Problem description
Every entry must be copied word for word.

START Dataset excerpts

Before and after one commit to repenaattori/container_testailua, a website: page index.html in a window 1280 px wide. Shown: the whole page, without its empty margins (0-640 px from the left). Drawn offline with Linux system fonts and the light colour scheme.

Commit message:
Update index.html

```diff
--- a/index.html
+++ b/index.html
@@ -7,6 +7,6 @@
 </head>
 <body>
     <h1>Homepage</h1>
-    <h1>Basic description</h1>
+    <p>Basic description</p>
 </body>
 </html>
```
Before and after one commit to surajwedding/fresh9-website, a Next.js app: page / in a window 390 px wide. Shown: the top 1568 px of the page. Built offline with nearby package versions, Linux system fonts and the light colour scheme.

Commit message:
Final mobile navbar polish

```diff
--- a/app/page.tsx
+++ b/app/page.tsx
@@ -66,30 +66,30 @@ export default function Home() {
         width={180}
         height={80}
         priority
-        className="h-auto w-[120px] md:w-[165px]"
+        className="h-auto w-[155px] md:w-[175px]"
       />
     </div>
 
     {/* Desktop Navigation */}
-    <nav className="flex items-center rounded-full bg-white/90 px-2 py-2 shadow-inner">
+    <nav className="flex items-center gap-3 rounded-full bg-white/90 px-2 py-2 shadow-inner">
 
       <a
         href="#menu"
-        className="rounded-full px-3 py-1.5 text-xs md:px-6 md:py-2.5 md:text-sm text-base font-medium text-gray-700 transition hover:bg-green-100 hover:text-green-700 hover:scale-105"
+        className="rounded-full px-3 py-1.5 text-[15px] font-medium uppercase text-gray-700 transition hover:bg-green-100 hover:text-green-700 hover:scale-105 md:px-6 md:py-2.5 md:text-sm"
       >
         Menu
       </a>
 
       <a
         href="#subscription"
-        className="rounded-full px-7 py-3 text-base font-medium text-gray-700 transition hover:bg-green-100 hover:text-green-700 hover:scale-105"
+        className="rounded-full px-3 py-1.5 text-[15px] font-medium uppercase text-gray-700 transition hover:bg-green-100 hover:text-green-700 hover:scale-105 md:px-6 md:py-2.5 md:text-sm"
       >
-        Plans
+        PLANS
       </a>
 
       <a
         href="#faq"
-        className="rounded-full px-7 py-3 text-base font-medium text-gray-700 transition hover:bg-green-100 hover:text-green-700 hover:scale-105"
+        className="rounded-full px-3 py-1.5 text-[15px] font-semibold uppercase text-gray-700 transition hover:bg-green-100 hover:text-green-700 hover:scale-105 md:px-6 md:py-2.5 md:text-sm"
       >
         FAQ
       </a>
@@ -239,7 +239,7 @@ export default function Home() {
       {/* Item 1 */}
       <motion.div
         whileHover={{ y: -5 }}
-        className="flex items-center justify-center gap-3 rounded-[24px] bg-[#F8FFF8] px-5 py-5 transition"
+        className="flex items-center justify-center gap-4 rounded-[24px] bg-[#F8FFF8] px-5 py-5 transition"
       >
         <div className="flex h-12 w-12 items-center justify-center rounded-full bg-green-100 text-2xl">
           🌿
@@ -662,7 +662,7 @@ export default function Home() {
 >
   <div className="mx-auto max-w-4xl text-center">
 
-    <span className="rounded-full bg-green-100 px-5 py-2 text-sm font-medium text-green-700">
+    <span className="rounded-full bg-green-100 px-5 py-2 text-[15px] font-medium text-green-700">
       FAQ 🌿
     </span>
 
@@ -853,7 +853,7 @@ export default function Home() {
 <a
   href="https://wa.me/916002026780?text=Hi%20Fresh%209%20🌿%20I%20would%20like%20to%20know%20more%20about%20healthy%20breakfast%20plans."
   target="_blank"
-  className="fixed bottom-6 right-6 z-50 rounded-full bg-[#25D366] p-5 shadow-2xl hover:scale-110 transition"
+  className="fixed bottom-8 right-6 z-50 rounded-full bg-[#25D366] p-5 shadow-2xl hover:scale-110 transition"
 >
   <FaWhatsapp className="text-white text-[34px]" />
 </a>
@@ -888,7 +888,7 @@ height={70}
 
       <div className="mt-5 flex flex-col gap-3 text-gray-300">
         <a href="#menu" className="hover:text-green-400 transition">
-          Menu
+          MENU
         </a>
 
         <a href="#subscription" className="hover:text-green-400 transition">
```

END Dataset excerpts

Expected answer
Before and after one commit to repenaattori/container_testailua, a website: page index.html in a window 1280 px wide. Shown: the whole page, without its empty margins (0-640 px from the left). Drawn offline with Linux system fonts and the light colour scheme.

Commit message:
Update index.html

```diff
--- a/index.html
+++ b/index.html
@@ -7,6 +7,6 @@
 </head>
 <body>
     <h1>Homepage</h1>
-    <h1>Basic description</h1>
+    <p>Basic description</p>
 </body>
 </html>
```
Before and after one commit to surajwedding/fresh9-website, a Next.js app: page / in a window 390 px wide. Shown: the top 1568 px of the page. Built offline with nearby package versions, Linux system fonts and the light colour scheme.

Commit message:
Final mobile navbar polish

```diff
--- a/app/page.tsx
+++ b/app/page.tsx
@@ -66,30 +66,30 @@ export default function Home() {
         width={180}
         height={80}
         priority
-        className="h-auto w-[120px] md:w-[165px]"
+        className="h-auto w-[155px] md:w-[175px]"
       />
     </div>
 
     {/* Desktop Navigation */}
-    <nav className="flex items-center rounded-full bg-white/90 px-2 py-2 shadow-inner">
+    <nav className="flex items-center gap-3 rounded-full bg-white/90 px-2 py-2 shadow-inner">
 
       <a
         href="#menu"
-        className="rounded-full px-3 py-1.5 text-xs md:px-6 md:py-2.5 md:text-sm text-base font-medium text-gray-700 transition hover:bg-green-100 hover:text-green-700 hover:scale-105"
+        className="rounded-full px-3 py-1.5 text-[15px] font-medium uppercase text-gray-700 transition hover:bg-green-100 hover:text-green-700 hover:scale-105 md:px-6 md:py-2.5 md:text-sm"
       >
         Menu
       </a>
 
       <a
         href="#subscription"
-        className="rounded-full px-7 py-3 text-base font-medium text-gray-700 transition hover:bg-green-100 hover:text-green-700 hover:scale-105"
+        className="rounded-full px-3 py-1.5 text-[15px] font-medium uppercase text-gray-700 transition hover:bg-green-100 hover:text-green-700 hover:scale-105 md:px-6 md:py-2.5 md:text-sm"
       >
-        Plans
+        PLANS
       </a>
 
       <a
         href="#faq"
-        className="rounded-full px-7 py-3 text-base font-medium text-gray-700 transition hover:bg-green-100 hover:text-green-700 hover:scale-105"
+        className="rounded-full px-3 py-1.5 text-[15px] font-semibold uppercase text-gray-700 transition hover:bg-green-100 hover:text-green-700 hover:scale-105 md:px-6 md:py-2.5 md:text-sm"
       >
         FAQ
       </a>
@@ -239,7 +239,7 @@ export default function Home() {
       {/* Item 1 */}
       <motion.div
         whileHover={{ y: -5 }}
-        className="flex items-center justify-center gap-3 rounded-[24px] bg-[#F8FFF8] px-5 py-5 transition"
+        className="flex items-center justify-center gap-4 rounded-[24px] bg-[#F8FFF8] px-5 py-5 transition"
       >
         <div className="flex h-12 w-12 items-center justify-center rounded-full bg-green-100 text-2xl">
           🌿
@@ -662,7 +662,7 @@ export default function Home() {
 >
   <div className="mx-auto max-w-4xl text-center">
 
-    <span className="rounded-full bg-green-100 px-5 py-2 text-sm font-medium text-green-700">
+    <span className="rounded-full bg-green-100 px-5 py-2 text-[15px] font-medium text-green-700">
       FAQ 🌿
     </span>
 
@@ -853,7 +853,7 @@ export default function Home() {
 <a
   href="https://wa.me/916002026780?text=Hi%20Fresh%209%20🌿%20I%20would%20like%20to%20know%20more%20about%20healthy%20breakfast%20plans."
   target="_blank"
-  className="fixed bottom-6 right-6 z-50 rounded-full bg-[#25D366] p-5 shadow-2xl hover:scale-110 transition"
+  className="fixed bottom-8 right-6 z-50 rounded-full bg-[#25D366] p-5 shadow-2xl hover:scale-110 transition"
 >
   <FaWhatsapp className="text-white text-[34px]" />
 </a>
@@ -888,7 +888,7 @@ height={70}
 
       <div className="mt-5 flex flex-col gap-3 text-gray-300">
         <a href="#menu" className="hover:text-green-400 transition">
-          Menu
+          MENU
         </a>
 
         <a href="#subscription" className="hover:text-green-400 transition">
```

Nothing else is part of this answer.